“Well maybe someday, right? Where do you want to go?”
“Maybe Boston or Denver. Haven’t decided yet. And it’s totally legal over there,” he says as a joke.
“Oh yeah, all my friends are really into that stuff. But I never tried it.” Of course you didn’t try it because you are the sun’s rays in walking form.
“Yeah, I don’t have time for that right now. What’s your major?”
“Peace studies,” she replies. Of course your major is peace studies. I guess mine is like, doing nothing studies because that’s what I’m sitting here doing.
“How much is it?” he asks her.
“Oh it’s literally like ten cents,” she says. “Don’t even worry about it.”
It’s like she could read my previous thoughts and now she’s just trying to make me look like the worst person ever.
“Really? Thanks so much.”
“Yeah of course. Do you know where the printer is?”
“Ummm…No I don’t.”
“Ok, let me go with you to show you where it is.”
I have a few moments of silence to contemplate how much better she is than me, and then she returns after seeing the student off. I decide that I should give her an appreciative smile for taking upon the responsibility that the universe haphazardly bestowed upon me, but when I look up at her, smiling, she just stares at me. Like, I am a terrible person. Ok, I get it, I am.
Later, her friend sits down at the computer and I kid you not after a lot of loud conversation (and a rather distracting one for those of us who are trying to stud – er, or like, write about the people talking) her friend says, “Wow, you just have a lot of positive energy radiating from you. Do you have a secret kind of water you drink?”
And I kid you not she replies, “Good one – no, I don’t, but everything is a choice. Everything that you feel, how you react to things.”
“What about things that happen to you?”

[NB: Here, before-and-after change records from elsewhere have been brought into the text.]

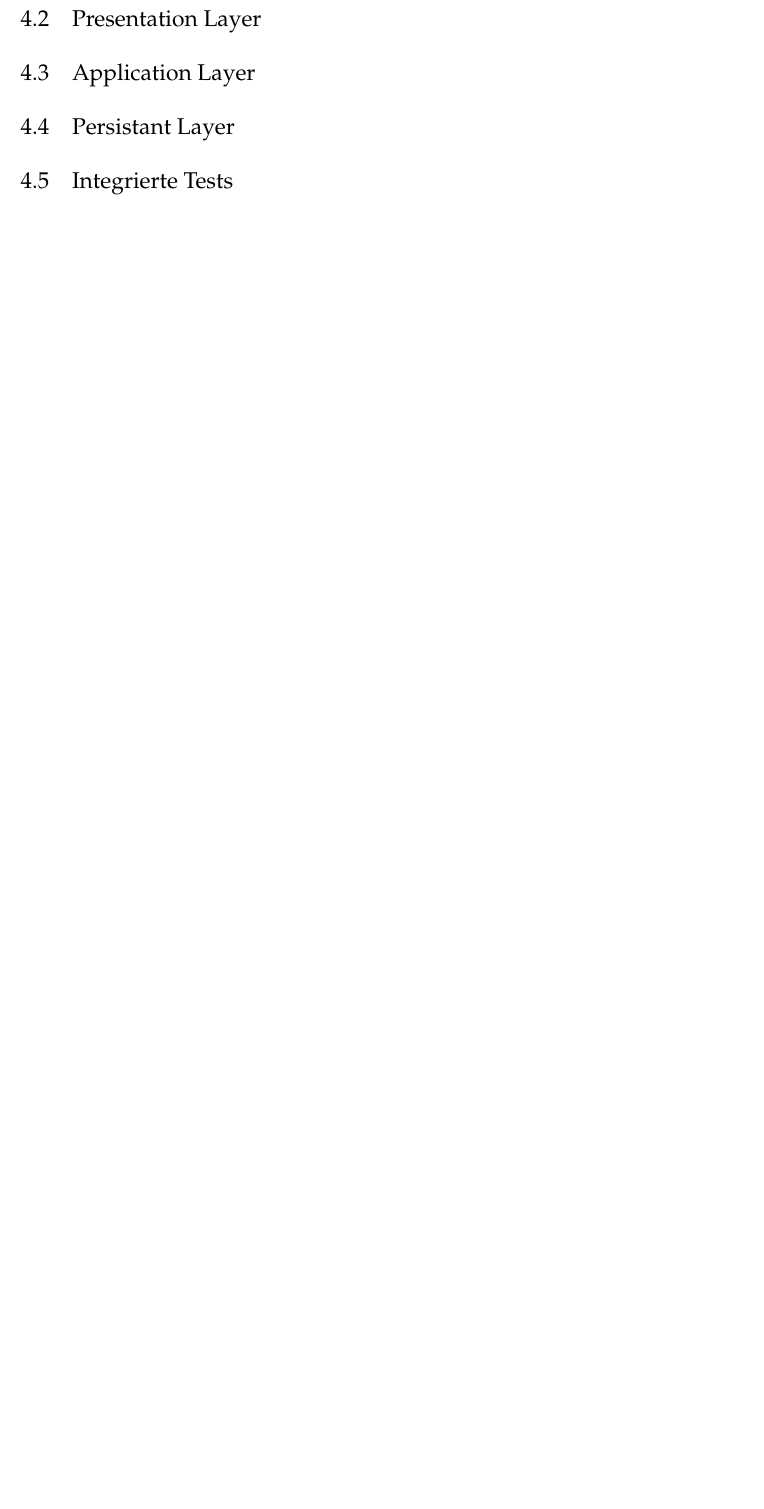
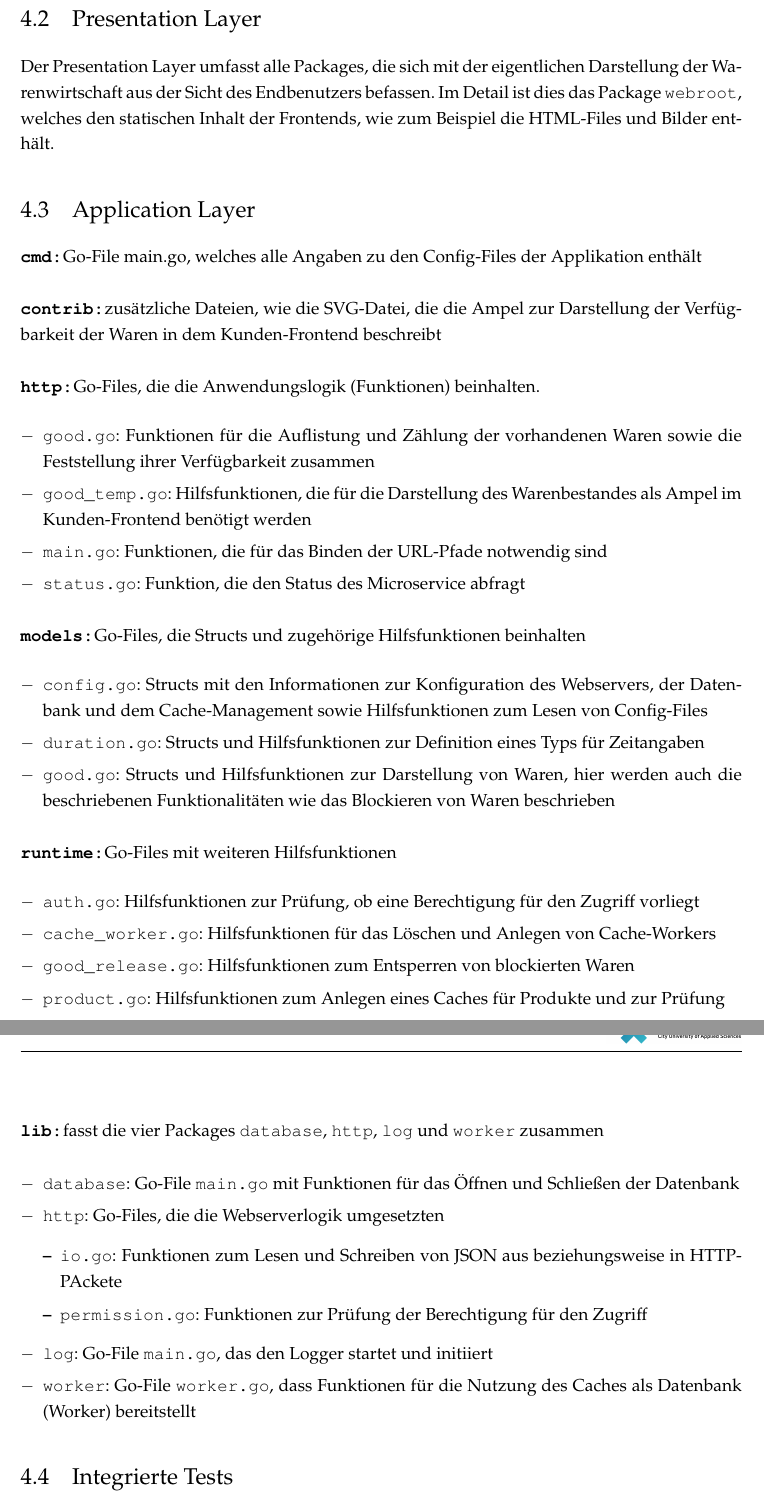
Before and after one commit to genofire/hs_master-kss-monolith, a LaTeX document (KSS-Dokumentation/Doku_Microservice_Warenwirtschaft/Doku_Microservice_Warenwirtschaft_MLabusch_MMuller.tex, which reads KSS-Dokumentation/Doku_Microservice_Warenwirtschaft/Kapitel/Anforderungen.tex, KSS-Dokumentation/Doku_Microservice_Warenwirtschaft/Kapitel/Header.tex, KSS-Dokumentation/Doku_Microservice_Warenwirtschaft/Kapitel/Struktur.tex): part of page 6 of 11 before the commit and two parts of pages 8 and 9 of 14 after it, the two joined at a grey line, cut so that both start at the same text, the shorter picture padded with empty space. Compiled offline with pdfLaTeX.

Commit message:
[Task]: Layout for final presentation

```diff
--- a/KSS-Dokumentation/Doku_Microservice_Warenwirtschaft/Kapitel/Anforderungen.tex
+++ b/KSS-Dokumentation/Doku_Microservice_Warenwirtschaft/Kapitel/Anforderungen.tex
@@ -13,0 +35 @@ Der Microservice Warenwirtschaft dient der Verwaltung der einzelnen Waren pro Pr
+		\item Blockieren von Waren in dem Warenbestand, wenn ein Kunde sie in seinen Warenkorb gelegt hat
--- a/KSS-Dokumentation/Doku_Microservice_Warenwirtschaft/Kapitel/Header.tex
+++ b/KSS-Dokumentation/Doku_Microservice_Warenwirtschaft/Kapitel/Header.tex
@@ -48,9 +48,11 @@
 \titleformat*{\section}{\LARGE}
 \titleformat*{\subsection}{\Large}
 \titleformat*{\subsubsection}{\large}
+\titleformat*{\paragraph}{\ttfamily\bfseries }
 
 \setlength{\abovecaptionskip}{1pt}
 \setlength{\belowcaptionskip}{1pt}
+\titlespacing{\paragraph}{0pt}{11pt}{0.5pt}
 \setlength{\parindent}{0pt}
 \setlength{\parskip}{5.5pt}
 
--- a/KSS-Dokumentation/Doku_Microservice_Warenwirtschaft/Kapitel/Struktur.tex
+++ b/KSS-Dokumentation/Doku_Microservice_Warenwirtschaft/Kapitel/Struktur.tex
@@ -19,10 +19,53 @@
-\label{subsec: Schnittstellen}
 
 \subsection{Presentation Layer}
 \label{subsec: Presentation Layer}
+Der Presentation Layer umfasst alle  Packages, die sich mit der eigentlichen Darstellung der Warenwirtschaft aus der Sicht des Endbenutzers befassen. Im Detail ist dies das Package \texttt{webroot}, welches den statischen Inhalt der Frontends, wie zum Beispiel die HTML-Files und Bilder enthält.
+
 
 \subsection{Application Layer}
 \label{subsec: Application Layer}
 
-\subsection{Persistant Layer}
-\label{subsec: Persistant Layer}
+\paragraph{cmd:} Go-File main.go, welches alle Angaben zu den Config-Files der Applikation enthält
+
+\paragraph{contrib:} zusätzliche Dateien, wie die SVG-Datei, die die Ampel zur Darstellung der Verfügbarkeit der Waren in dem Kunden-Frontend beschreibt
+
+
+\paragraph{http:} Go-Files, die die Anwendungslogik (Funktionen) beinhalten.
+	\begin{itemize}
+	\item \texttt{good.go}: Funktionen für die Auflistung und Zählung der vorhandenen Waren sowie die Feststellung ihrer Verfügbarkeit zusammen
+	\item \texttt{good\_temp.go}: Hilfsfunktionen, die für die Darstellung des Warenbestandes als Ampel im Kunden-Frontend benötigt werden
+	\item \texttt{main.go}: Funktionen, die für das Binden der URL-Pfade notwendig sind
+	\item \texttt{status.go}: Funktion, die den Status des Microservice abfragt
+	\end{itemize}
+
+
+\paragraph{models:} Go-Files, die Structs und zugehörige Hilfsfunktionen beinhalten
+	\begin{itemize}
+	\item \texttt{config.go}: Structs mit den Informationen zur Konfiguration des Webservers, der Datenbank und dem Cache-Management sowie Hilfsfunktionen zum Lesen von Config-Files
+	\item \texttt{duration.go}: Structs und Hilfsfunktionen zur Definition eines Typs für Zeitangaben
+	\item \texttt{good.go}: Structs und Hilfsfunktionen zur Darstellung von Waren, hier werden auch die beschriebenen Funktionalitäten wie das Blockieren von Waren beschrieben
+	\end{itemize}
+
+
+\paragraph{runtime:} Go-Files mit weiteren Hilfsfunktionen
+	\begin{itemize}
+	\item \texttt{auth.go}: Hilfsfunktionen zur Prüfung, ob eine Berechtigung für den Zugriff vorliegt
+	\item \texttt{cache\_worker.go}: Hilfsfunktionen für das Löschen und Anlegen von Cache-Workers
+	\item \texttt{good\_release.go}: Hilfsfunktionen zum Entsperren von blockierten Waren
+	\item \texttt{product.go}: Hilfsfunktionen zum Anlegen eines Caches für Produkte und zur Prüfung
+	\end{itemize}
+
+
+\newpage
+\paragraph{lib:} fasst die vier Packages \texttt{database}, \texttt{http}, \texttt{log} und \texttt{worker} zusammen
+
+	\begin{itemize}
+	\item \texttt{database}: Go-File \texttt{main.go} mit Funktionen für das Öffnen und Schließen der Datenbank
+	\item \texttt{http}: Go-Files, die die Webserverlogik umgesetzten
+		\begin{itemize}
+		\item \texttt{io.go}: Funktionen zum Lesen und Schreiben von JSON aus beziehungsweise in HTTP-PAckete
+		\item \texttt{permission.go}: Funktionen zur Prüfung der Berechtigung für den Zugriff
+		\end{itemize}
+	\item \texttt{log}: Go-File \texttt{main.go}, das den Logger startet und initiiert
+	\item \texttt{worker}: Go-File \texttt{worker.go}, dass Funktionen für die Nutzung des Caches als Datenbank (Worker) bereitstellt
+	\end{itemize}
```
Also changed, not shown: README.md, KSS-Dokumentation/Doku_Microservice_Warenwirtschaft/Kapitel/Anforderungen.tex (48 more changed lines), KSS-Dokumentation/Doku_Microservice_Warenwirtschaft/Kapitel/Struktur.tex (17 more changed lines), 2 other files.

“No, not things that happen to you. But your happiness is up to you.”
Ok, peace studies and sunshine minor girl. Maybe I resent you for showing me up in all aspects of life, but you might have something there. It sounds a little new-age weirdish if you take it too much further than what she said, but a the core what struck me was how simply true her statement was. Your happiness is up to you.
So I’m going to work on not being a terrible person. I’ve got a long way to go. But in the process I’ve learned again what I already knew – your happiness is up to you, so it’s all in the way you look at it.